- _WHAT THE TASK ASKS_
How many lines of the data contain "else"? Reply with the number alone.

[Data extracted from a collection]
********************

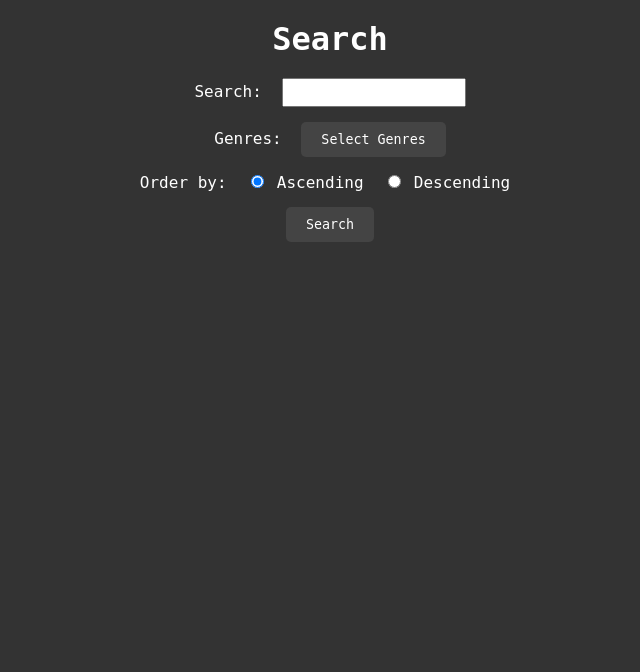
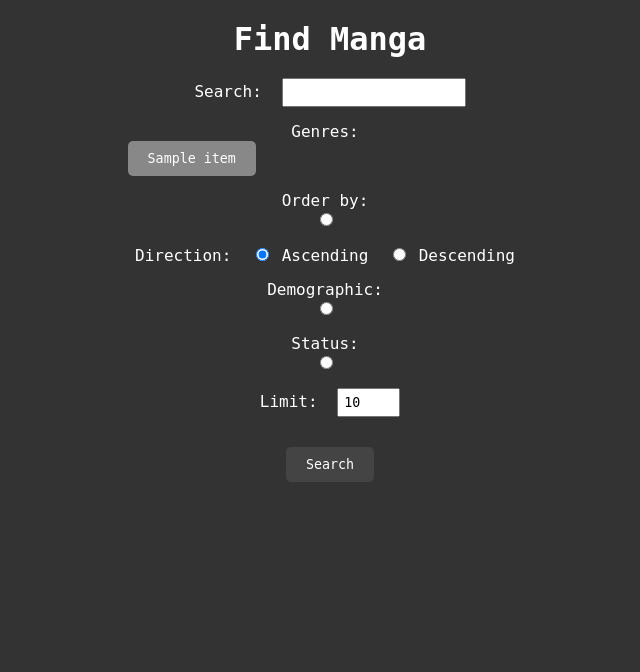
Before and after one commit to MasterGar1/manga-web-app, a Flask app: template templates/search.html in a window 1280 px wide. Shown: the top 672 px of the page, without its empty margins (310-950 px from the left). Run offline with Flask 3, Linux system fonts and the light colour scheme; the template is opened without the code that fills it: most values are stand-ins (such as "Sample title", 1, 10 or a date in 2020); parts of the project's set-up code (start-up, migrations or seed data) failed here and were passed over.

Commit message:
Add manga detail page, user authentication, and update navigation links

```diff
--- a/login.py
+++ b/login.py
@@ -0,0 +1,29 @@
+from flask import render_template, redirect, url_for, session, request, flash, Blueprint
+from werkzeug.security import check_password_hash, generate_password_hash
+
+users = {
+    'admin' : generate_password_hash('admin')
+}
+
+bp = Blueprint('auth', __name__)
+
+@bp.route('/login', methods=['GET', 'POST'])
+def login():
+    if request.method == 'POST':
+        username = request.form['username']
+        password = request.form['password']
+
+        if username in users and check_password_hash(users[username], password):
+            session['username'] = username
+            flash('Login successful!', 'success')
+            return redirect(url_for('home'))
+        else:
+            flash('Invalid username or password', 'danger')
+
+    return render_template('login.html')
+
+@bp.route('/logout')
+def logout():
+    session.pop('username', None)
+    flash('Logged out successfully!', 'success')
+    return redirect(url_for('login'))
--- a/main.py
+++ b/main.py
@@ -1,13 +1,14 @@
-import os
-
-import requests
-import dotenv
 from flask import Flask, render_template, redirect, url_for, session
 
 import search
+import login
+import content
 
 app = Flask(__name__)
-app.register_blueprint(search.bp, url_prefix='/search')  # Ensure blueprint is registered with a prefix
+app.secret_key = 'MangaScraper69'
+app.register_blueprint(search.bp)
+app.register_blueprint(login.bp)
+app.register_blueprint(content.bp)
 
 @app.route('/')
 def home():
@@ -15,74 +16,5 @@
         return render_template('index.html', username=session['username'])
     return redirect(url_for('login'))
 
-@app.route('/library')
-def library():
-    return render_template('library.html', title='Library')
-
-@app.route('/read/<manga>/<chapter>')
-def read(manga, chapter):
-    return render_template('read.html', title=f'Read {manga} {chapter}', chapter=[])
-
-# @app.route('/login', methods=['GET', 'POST'])
-# def login():
-#     if request.method == 'POST':
-#         username = request.form['username']
-#         password = request.form['password']
-
-#         if username in users and check_password_hash(users[username], password):
-#             session['username'] = username
-#             flash('Login successful!', 'success')
-#             return redirect(url_for('home'))
-#         else:
-#             flash('Invalid username or password', 'danger')
-
-#     return render_template('login.html')
-
-# @app.route('/logout')
-# def logout():
-#     session.pop('username', None)
-#     flash('Logged out successfully!', 'success')
-#     return redirect(url_for('login'))
-
-
 if __name__ == '__main__':
     app.run(debug=True)
-
-
-
-# dotenv.load_dotenv()
-# base_url = 'https://api.mangadex.org'
-
-# endpoint = '/manga'
-
-# params = {
-#     'title' : 'Strongest',
-#     'limit' : 10,
-#     'order[relevance]' : 'desc'
-# }
-
-# creds = {
-#     'grant_type': 'password',
-#     'username': 'Gar1',
-#     'password': os.getenv('PASSWORD'),
-#     'client_id': os.getenv('CLIENT_ID'),
-#     'client_secret': os.getenv('CLIENT_SECRET')
-# }
-
-# r = requests.post(
-#     'https://auth.mangadex.org/realms/mangadex/protocol/openid-connect/token',
-#     data=creds
-# )
-# r_json = r.json()
-
-# headers = {
-#     'Authorization': f'Bearer {r_json['access_token']}'
-# }
-
-# api_response = requests.get(base_url + endpoint, headers=headers, params=params)
-
-# resp_dict = api_response.json()
-
-# titles = [el['attributes']['title']['en'] for el in resp_dict['data']]
-
-# print(titles, flush=True)
--- a/static/css/main.css
+++ b/static/css/main.css
@@ -212,3 +146,79 @@
 .footer a:hover {
     text-decoration: underline;
 }
+
+.genre-button {
+    background-color: rgb(136, 136, 136);
+    transition: background-color 0.3s ease;
+}
+.genre-button.selected {
+    background-color: green;
+}
+.genre-button.removed {
+    background-color: red;
+}
+.genre-button:hover {
+    background-color: rgb(79, 79, 79);
+}
+.genre-button.selected:hover {
+    background-color: darkgreen;
+}
+.genre-button.removed:hover {
+    background-color: darkred;
+}
+
+.genre-grid {
+    display: grid;
+    grid-template-columns: repeat(3, 1fr);
+    gap: 10px;
+}
+
+.manga-cover {
+    width: 100%;
+    height: auto;
+}
+.manga-grid {
+    display: flex;
+    flex-wrap: wrap;
+    gap: 20px;
+    justify-content: center;
+    padding-bottom: 20px;
+}
+.manga-item {
+    border: 1px solid #444;
+    border-radius: 10px;
+    overflow: hidden;
+    width: 180px;
+    text-align: center;
+    transition: transform 0.3s, box-shadow 0.3s;
+    background-color: #222;
+    display: flex;
+    flex-direction: column;
+    height: 100%;
+}
+.manga-item:hover {
+    transform: scale(1.05);
+    box-shadow: 0 4px 8px rgba(0, 0, 0, 0.3);
+}
+.manga-cover {
+    width: 100%;
+    height: auto;
+    border-bottom: 1px solid #444;
+}
+.manga-item p {
+    margin: 10px 0;
+    font-size: 1.1em;
+    color: #ddd;
+    overflow: hidden;
+    text-overflow: ellipsis;
+    max-width: 50ch;
+    width: 100%;
+}
+.manga-item a {
+    text-decoration: none;
+    color: inherit;
+    display: block;
+    padding: 10px;
+    flex: 1;
+    box-sizing: border-box;
+}
--- a/templates/index.html
+++ b/templates/index.html
@@ -6,8 +6,8 @@
 {% block body %}
 <h1>Home</h1>
 <div class="container">
-    <!-- <a href="{{ url_for('search.search_home') }}">Search</a> -->
-    <a href="{{ url_for('library') }}">Library</a>
-    <a href="{{ url_for('login') }}">Login</a>
+    <a href="{{ url_for('search.search_home') }}">Search</a>
+    <a href="{{ url_for('user.library') }}">Library</a>
+    <a href="{{ url_for('auth.login') }}">Login</a>
 </div>
 {% endblock %}
--- a/templates/search.html
+++ b/templates/search.html
@@ -1,44 +1,112 @@
 {% extends 'base.html' %}
 
 {% block head %}
-<title>Search</title>
 {% endblock %}
 
 {% block body %}
-<h1>Search</h1>
+<h1>Find Manga</h1>
 <div class="container">
-    <form action="{{ url_for('search') }}" method="get">
+    <form action="{{ url_for('search.search_home') }}" method="POST">
         <div>
             <label for="search">Search:</label>
-            <input type="text" id="search" name="search">
+            <input type="text" id="search" name="search" class="wide-search">
         </div>
-        <div>
+        <div class="form-layout">
+            <div class="genre-section">
                 <label>Genres:</label>
-            <button type="button" onclick="document.getElementById('genre-popup').style.display='block'">Select Genres</button>
+                <div class="genre-grid">
+                    {% for item in genres %}
+                    <button type="button" class="genre-button" id="genre-{{ item }}" onclick="toggle_genre('{{ item }}')">{{ item }}</button>
+                    {% endfor %}
                 </div>
-        <div>
+            </div>
+            <div class="order-section">
                 <label>Order by:</label>
+                <div class="order-grid">
+                    {% for item in orders %}
+                    {% if item == 'title' %}
+                        <input type="radio" id="order-{{ item }}" name="dir" value="{{ item }}" checked>
+                    {% else %}
+                        <input type="radio" id="order-{{ item }}" name="dir" value="{{ item }}">
+                    {% endif %}
+                    <label for="order-{{ item }}">{{ word_split(item) }}</label>
+                    {% endfor %}
+                </div>
+            </div>
+            <div class="order-direction">
+                <label>Direction:</label>
                 <input type="radio" id="asc" name="order" value="asc" checked>
                 <label for="asc">Ascending</label>
                 <input type="radio" id="desc" name="order" value="desc">
                 <label for="desc">Descending</label>
             </div>
+            <div class="demo-section">
+                <label>Demographic:</label>
+                <div class="demo-grid">
+                    {% for item in demogr %}
+                    {% if item == 'shounen' %}
+                        <input type="radio" id="demo-{{ item }}" name="demo" value="{{ item }}" checked>
+                    {% else %}
+                        <input type="radio" id="demo-{{ item }}" name="demo" value="{{ item }}">
+                    {% endif %}
+                    <label for="demo-{{ item }}">{{ word_split(item) }}</label>
+                    {% endfor %}
+                </div>
+            </div>
+            <div class="status-section">
+                <label>Status:</label>
+                <div class="status-grid">
+                    {% for item in status %}
+                    {% if item == 'ongoing' %}
+                        <input type="radio" id="status-{{ item }}" name="status" value="{{ item }}" checked>
+                    {% else %}
+                        <input type="radio" id="status-{{ item }}" name="status" value="{{ item }}">
+                    {% endif %}
+                    <label for="status-{{ item }}">{{ word_split(item) }}</label>
+                    {% endfor %}
+                </div>
+            </div>
+            <div class="limit-section">
+                <label for="limit">Limit:</label>
+                <input type="number" id="limit" name="limit" min="1" max="100" value="10">
+            </div>
+        </div>
         <div>
-            <button type="submit">Search</button>
+            <button type="button" onclick="apply_search()">Search</button>
         </div>
     </form>
 </div>
 
-<div id="genre-popup" class="popup">
-    <div class="popup-content">
-        <h2>Select Genres</h2>
-        {% for item in genres %}
-        <div>
-            <input type="checkbox" id="{{item}}" name="genres" value="{{ item }}">
-            <label for="{{ item }}">{{ item }}</label>
-        </div>
-        {% endfor %}
-        <button type="button" onclick="document.getElementById('genre-popup').style.display='none'">Done</button>
-    </div>
-</div>
+<script>
+    function toggle_genre(genre) {
+        const button = document.getElementById('genre-' + genre);
+        if (button.classList.contains('selected')) {
+            button.classList.remove('selected');
+            button.classList.add('removed');
+        } else if (button.classList.contains('removed')) {
+            button.classList.remove('removed');
+        } else {
+            button.classList.add('selected');
+        }
+    }
+
+    function get_query_params() {
+        const search_input = document.getElementById('search').value;
+        const included_genres = Array.from(document.querySelectorAll('.genre-button.selected')).map(btn => btn.innerText).join(',');
+        const excluded_genres = Array.from(document.querySelectorAll('.genre-button.removed')).map(btn => btn.innerText).join(',');
+        const order_by = document.querySelector('input[name="dir"]:checked').value;
+        const sorting_direction = document.querySelector('input[name="order"]:checked').value;
+        const demographic = document.querySelector('input[name="demo"]:checked').value;
+        const status = document.querySelector('input[name="status"]:checked').value;
+        const limit = document.getElementById('limit').value;
+
+        return `${search_input}+${included_genres}+${excluded_genres}+${order_by}+${sorting_direction}+${demographic}+${status}+${limit}`;
+    }
+
+    function apply_search() {
+        const query_params = get_query_params();
+        const search_url = `{{ url_for('search.search_results', query='') }}${query_params}`;
+        window.location.href = search_url;
+    }
+</script>
 {% endblock %}
```
Also changed, not shown: other parts of static/css/main.css (+0 -66 lines), content.py (added, +16 -0 lines), search.py (+33 -11 lines), singleton.py (+16 -6 lines), templates/manga.html (added, +13 -0 lines), templates/result.html (+12 -0 lines). Lines whose indentation alone changed are shown as unchanged.
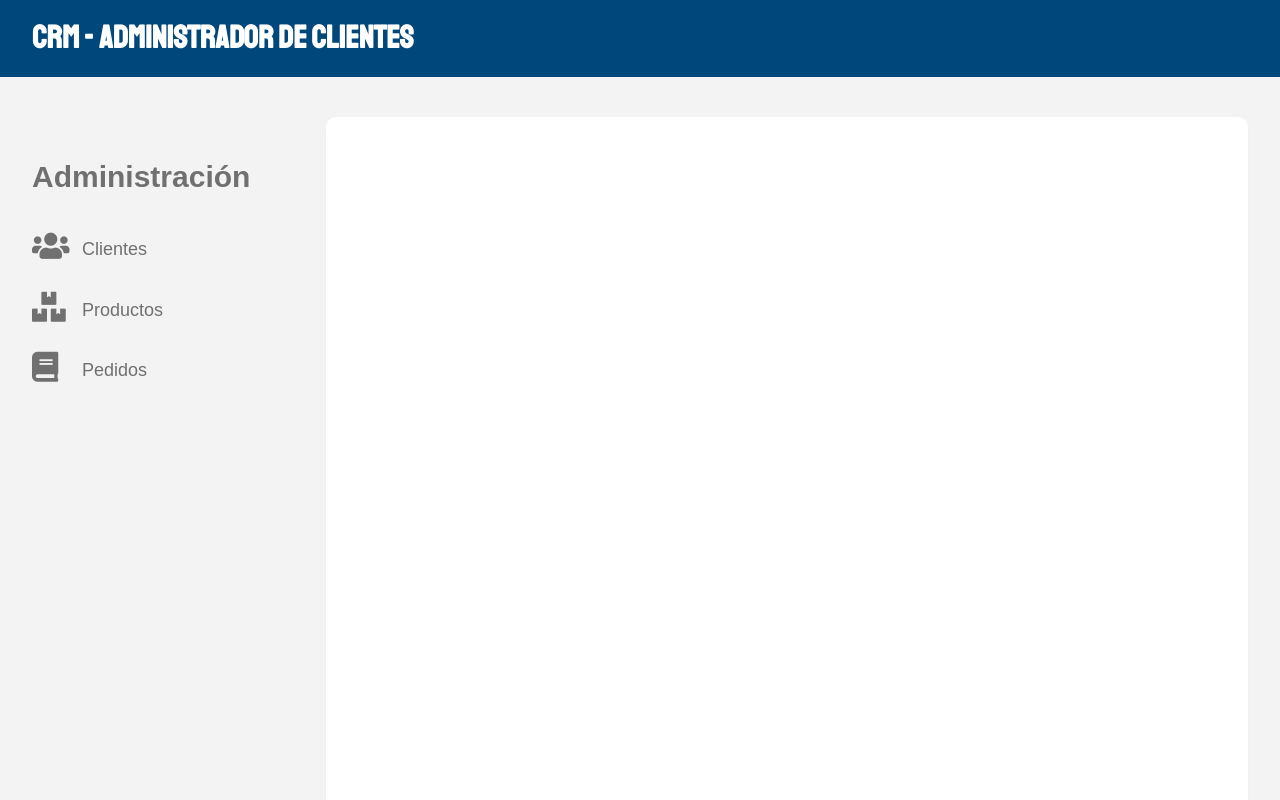
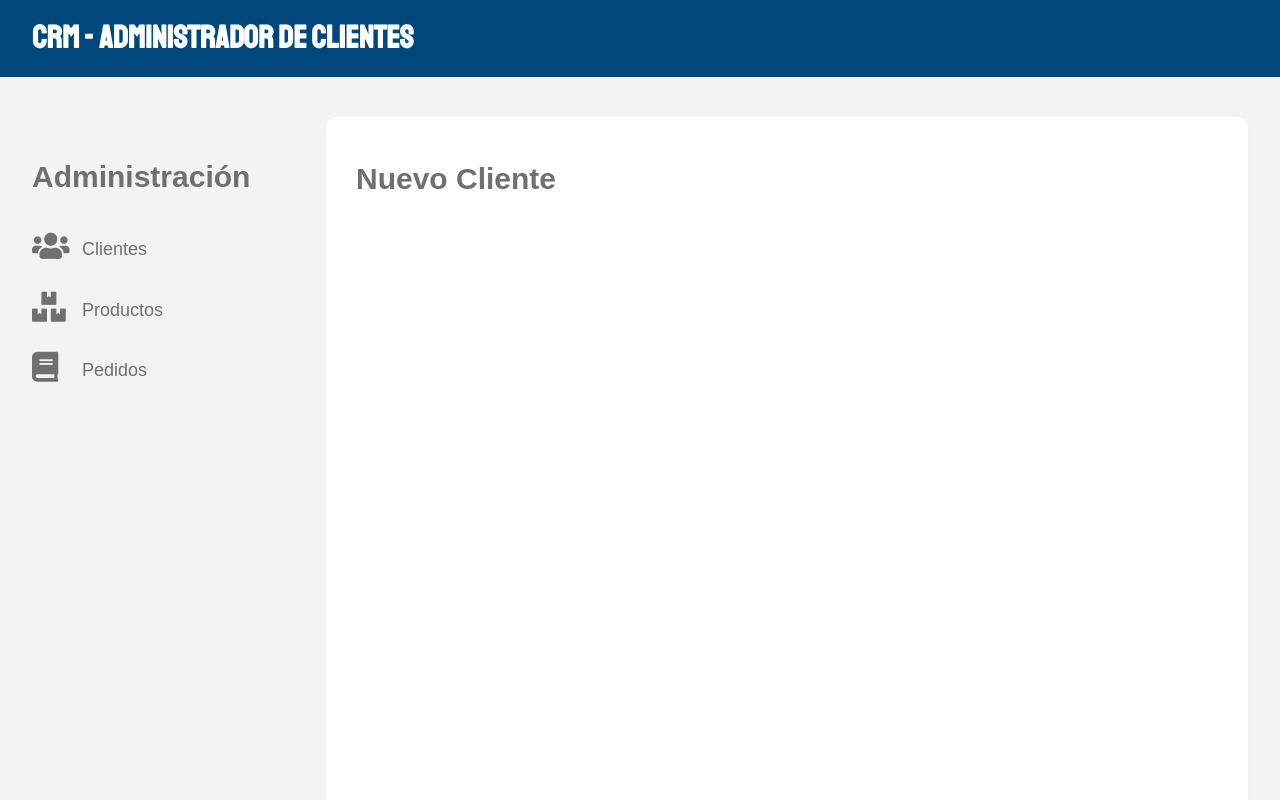
Before and after one commit to DanielGeek/node_proyectos, a React (Create React App) app in the folder 12-react-node/cliente-api/: page /clientes/nuevo in a window 1280 px wide. Shown: the top 800 px of the page. Built offline with nearby package versions, Linux system fonts and the light colour scheme.

Commit message:
325. Creando un Componente para nuevos clientes

```diff
--- a/12-react-node/cliente-api/src/App.js
+++ b/12-react-node/cliente-api/src/App.js
@@ -11,6 +11,7 @@ import { Navegacion } from "./componentes/layout/Navegacion";
 import { Clientes } from "./componentes/clientes/Clientes";
 import { Productos } from "./componentes/productos/Productos";
 import { Pedidos } from "./componentes/pedidos/Pedidos";
+import { NuevoCliente } from "./componentes/clientes/NuevoCliente";
 
 function App() {
   return (
@@ -22,6 +23,7 @@ function App() {
           <main className="caja-contenido col-9">
             <Switch>
               <Route exact path="/" component={Clientes} />
+              <Route exac path="/clientes/nuevo" component={NuevoCliente} />
 
               <Route exact path="/productos" component={Productos} />
 
--- a/12-react-node/cliente-api/src/componentes/clientes/Clientes.js
+++ b/12-react-node/cliente-api/src/componentes/clientes/Clientes.js
@@ -1,4 +1,5 @@
 import React, { Fragment, useEffect, useState } from 'react';
+import { Link } from 'react-router-dom';
 
 // importar cliente axios
 import clienteAxios from '../../config/axios';
@@ -22,6 +23,12 @@ export const Clientes = () => {
     return (
         <Fragment>
             <h2>Clientes</h2>
+
+            <Link to={"/clientes/nuevo"} className="btn btn-verde nvo-cliente">
+                <i className="fas fa-plus-circle"></i>
+                Nuevo Cliente
+            </Link>
+
             <ul className="listado-clientes">
                 {clientes.map(cliente => (
                     <Cliente
--- /dev/null
+++ b/12-react-node/cliente-api/src/componentes/clientes/NuevoCliente.js
@@ -0,0 +1,9 @@
+import React from 'react';
+
+export const NuevoCliente = () => {
+    return (
+        <h2>
+            Nuevo Cliente
+        </h2>
+    )
+}
```
Also changed, not shown: 1 other file (tests, documents, lock files or other folders).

********************

- _FINISHED TASK_
7